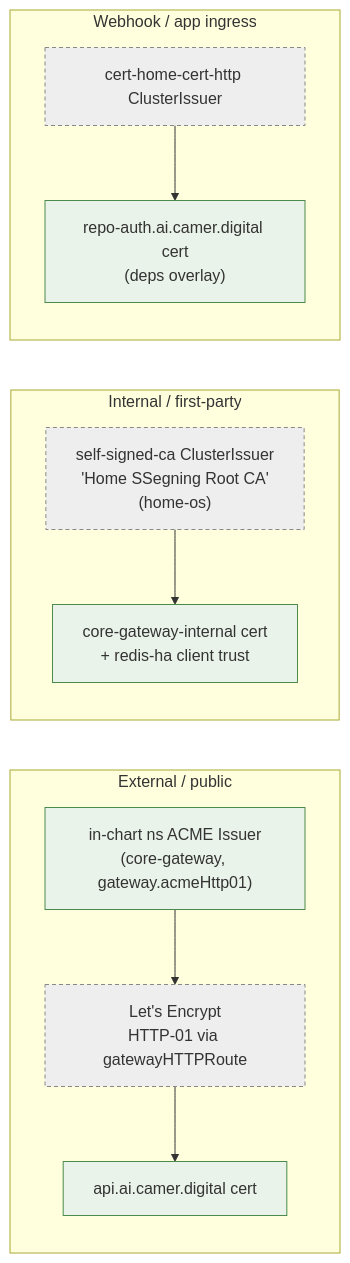
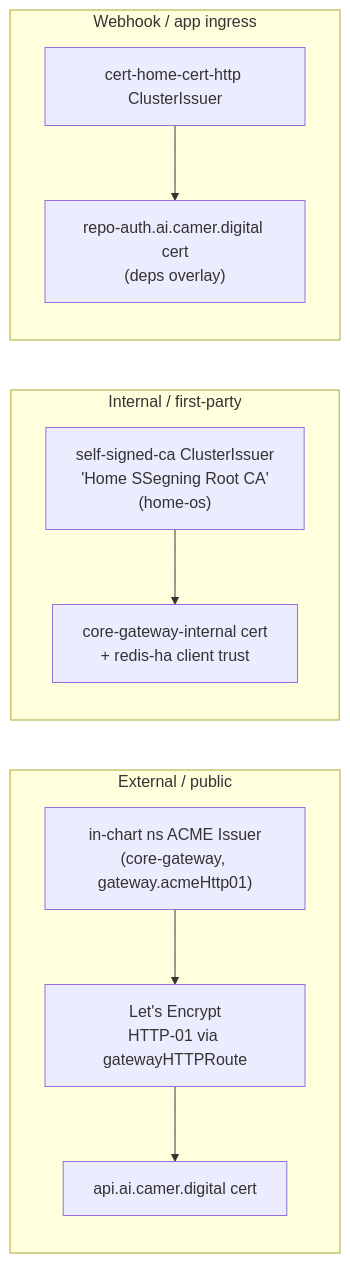
The third of 6 diagrams in docs/architecture/06-networking-tls.md (ADORSYS-GIS/ai-helm), drawn with Mermaid before and after one commit. The commit also changed other lines of this file and 13 other files, not shown here.

First line of the commit message:
docs(architecture): uncolor all mermaid; refresh CD/components; add diagrams

````diff
--- a/docs/architecture/06-networking-tls.md
+++ b/docs/architecture/06-networking-tls.md
@@ -95,19 +90,17 @@
 ```mermaid
 flowchart LR
     subgraph external["External / public"]
-        ACME["in-chart ns ACME Issuer<br/>(core-gateway, gateway.acmeHttp01)"]:::own
-        LE["Let's Encrypt<br/>HTTP-01 via gatewayHTTPRoute"]:::ext
-        ACME --> LE --> PUBCERT["api.ai.camer.digital cert"]:::own
+        ACME["in-chart ns ACME Issuer<br/>(core-gateway, gateway.acmeHttp01)"]
+        LE["Let's Encrypt<br/>HTTP-01 via gatewayHTTPRoute"]
+        ACME --> LE --> PUBCERT["api.ai.camer.digital cert"]
     end
     subgraph internal["Internal / first-party"]
-        CA["self-signed-ca ClusterIssuer<br/>'Home SSegning Root CA'<br/>(home-os)"]:::ext
-        CA --> INTCERT["core-gateway-internal cert<br/>+ redis-ha client trust"]:::own
+        CA["self-signed-ca ClusterIssuer<br/>'Home SSegning Root CA'<br/>(home-os)"]
+        CA --> INTCERT["core-gateway-internal cert<br/>+ redis-ha client trust"]
     end
     subgraph ingress["Webhook / app ingress"]
-        HTTP["cert-home-cert-http ClusterIssuer"]:::ext
-        HTTP --> WHCERT["repo-auth.ai.camer.digital cert<br/>(deps overlay)"]:::own
+        HTTP["cert-home-cert-http ClusterIssuer"]
+        HTTP --> WHCERT["repo-auth.ai.camer.digital cert<br/>(deps overlay)"]
     end
 
-    classDef own fill:#eaf3ea,stroke:#4a8a4a;
-    classDef ext fill:#eee,stroke:#888,stroke-dasharray:4 3;
 ```
````
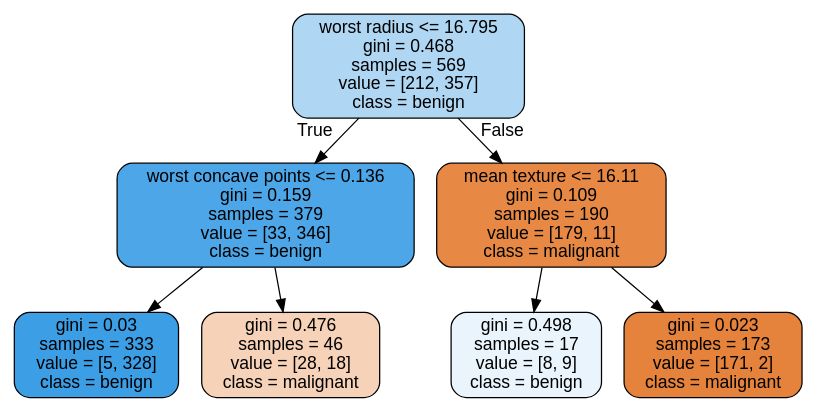
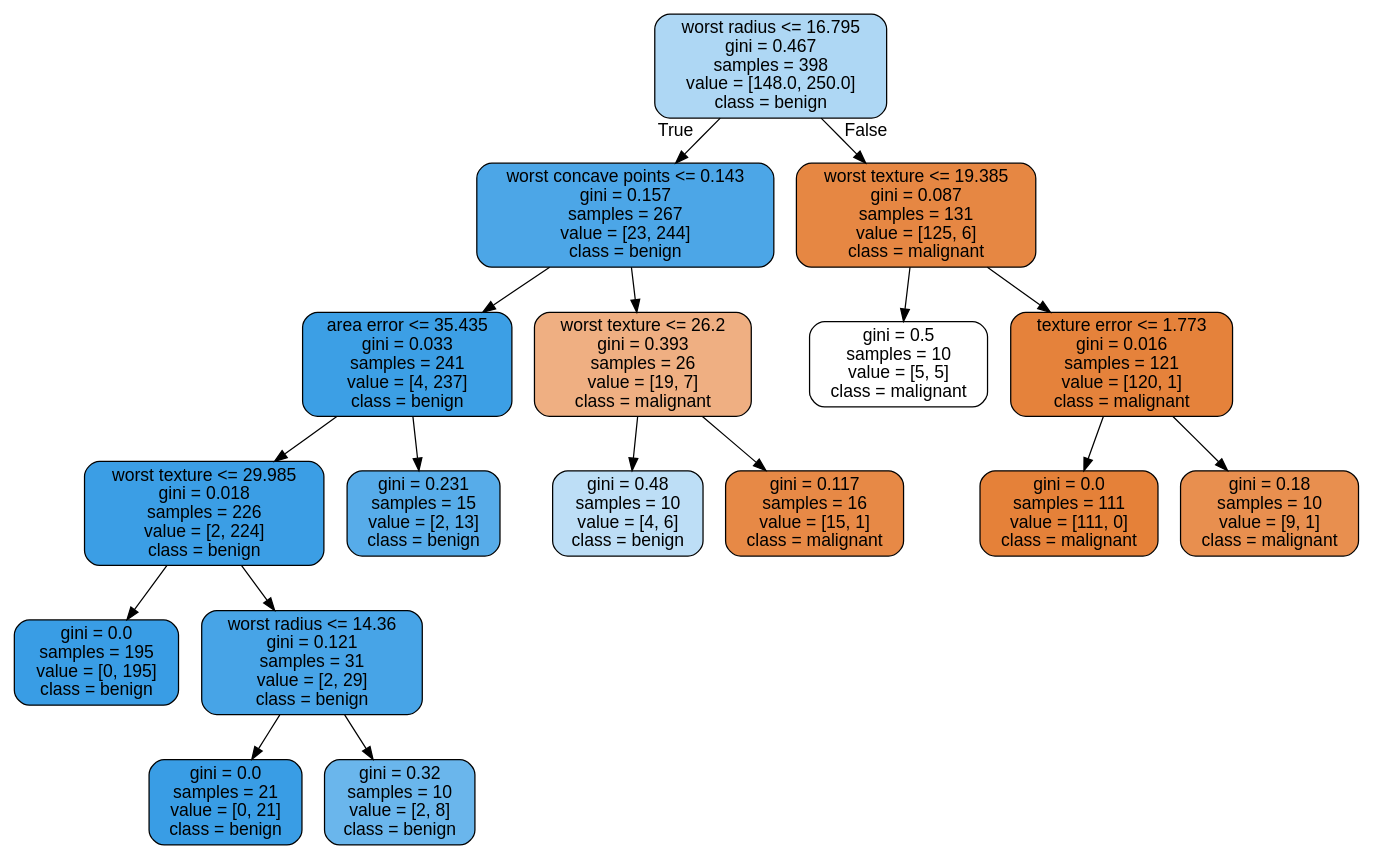
One commit to Argschadt/SistemasInteligentes changed the diagram in cancer_tree.dot. Above: the diagram before and after it, drawn with Graphviz. The commit also changed 2 other files, not shown here.

```diff
--- a/cancer_tree.dot
+++ b/cancer_tree.dot
@@ -1,17 +1,37 @@
 digraph Tree {
 node [shape=box, style="filled, rounded", color="black", fontname="helvetica"] ;
 edge [fontname="helvetica"] ;
-0 [label="worst radius <= 16.795\ngini = 0.468\nsamples = 569\nvalue = [212, 357]\nclass = benign", fillcolor="#afd7f4"] ;
-1 [label="worst concave points <= 0.136\ngini = 0.159\nsamples = 379\nvalue = [33, 346]\nclass = benign", fillcolor="#4ca6e7"] ;
+0 [label="worst radius <= 16.795\ngini = 0.467\nsamples = 398\nvalue = [148.0, 250.0]\nclass = benign", fillcolor="#aed7f4"] ;
+1 [label="worst concave points <= 0.143\ngini = 0.157\nsamples = 267\nvalue = [23, 244]\nclass = benign", fillcolor="#4ca6e7"] ;
 0 -> 1 [labeldistance=2.5, labelangle=45, headlabel="True"] ;
-2 [label="gini = 0.03\nsamples = 333\nvalue = [5, 328]\nclass = benign", fillcolor="#3c9ee5"] ;
+2 [label="area error <= 35.435\ngini = 0.033\nsamples = 241\nvalue = [4, 237]\nclass = benign", fillcolor="#3c9fe5"] ;
 1 -> 2 ;
-3 [label="gini = 0.476\nsamples = 46\nvalue = [28, 18]\nclass = malignant", fillcolor="#f6d2b8"] ;
-1 -> 3 ;
-4 [label="mean texture <= 16.11\ngini = 0.109\nsamples = 190\nvalue = [179, 11]\nclass = malignant", fillcolor="#e78945"] ;
-0 -> 4 [labeldistance=2.5, labelangle=-45, headlabel="False"] ;
-5 [label="gini = 0.498\nsamples = 17\nvalue = [8, 9]\nclass = benign", fillcolor="#e9f4fc"] ;
-4 -> 5 ;
-6 [label="gini = 0.023\nsamples = 173\nvalue = [171, 2]\nclass = malignant", fillcolor="#e5823b"] ;
-4 -> 6 ;
+3 [label="worst texture <= 29.985\ngini = 0.018\nsamples = 226\nvalue = [2, 224]\nclass = benign", fillcolor="#3b9ee5"] ;
+2 -> 3 ;
+4 [label="gini = 0.0\nsamples = 195\nvalue = [0, 195]\nclass = benign", fillcolor="#399de5"] ;
+3 -> 4 ;
+5 [label="worst radius <= 14.36\ngini = 0.121\nsamples = 31\nvalue = [2, 29]\nclass = benign", fillcolor="#47a4e7"] ;
+3 -> 5 ;
+6 [label="gini = 0.0\nsamples = 21\nvalue = [0, 21]\nclass = benign", fillcolor="#399de5"] ;
+5 -> 6 ;
+7 [label="gini = 0.32\nsamples = 10\nvalue = [2, 8]\nclass = benign", fillcolor="#6ab6ec"] ;
+5 -> 7 ;
+8 [label="gini = 0.231\nsamples = 15\nvalue = [2, 13]\nclass = benign", fillcolor="#57ace9"] ;
+2 -> 8 ;
+9 [label="worst texture <= 26.2\ngini = 0.393\nsamples = 26\nvalue = [19, 7]\nclass = malignant", fillcolor="#efaf82"] ;
+1 -> 9 ;
+10 [label="gini = 0.48\nsamples = 10\nvalue = [4, 6]\nclass = benign", fillcolor="#bddef6"] ;
+9 -> 10 ;
+11 [label="gini = 0.117\nsamples = 16\nvalue = [15, 1]\nclass = malignant", fillcolor="#e78946"] ;
+9 -> 11 ;
+12 [label="worst texture <= 19.385\ngini = 0.087\nsamples = 131\nvalue = [125, 6]\nclass = malignant", fillcolor="#e68743"] ;
+0 -> 12 [labeldistance=2.5, labelangle=-45, headlabel="False"] ;
+13 [label="gini = 0.5\nsamples = 10\nvalue = [5, 5]\nclass = malignant", fillcolor="#ffffff"] ;
+12 -> 13 ;
+14 [label="texture error <= 1.773\ngini = 0.016\nsamples = 121\nvalue = [120, 1]\nclass = malignant", fillcolor="#e5823b"] ;
+12 -> 14 ;
+15 [label="gini = 0.0\nsamples = 111\nvalue = [111, 0]\nclass = malignant", fillcolor="#e58139"] ;
+14 -> 15 ;
+16 [label="gini = 0.18\nsamples = 10\nvalue = [9, 1]\nclass = malignant", fillcolor="#e88f4f"] ;
+14 -> 16 ;
 }
```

### Work item
Copy nothing but the lines from the first one in the listing through the line with "First line of", and omit the pictures.

### Result of this exercise
The third of 6 diagrams in docs/architecture/06-networking-tls.md (ADORSYS-GIS/ai-helm), drawn with Mermaid before and after one commit. The commit also changed other lines of this file and 13 other files, not shown here.

First line of the commit message:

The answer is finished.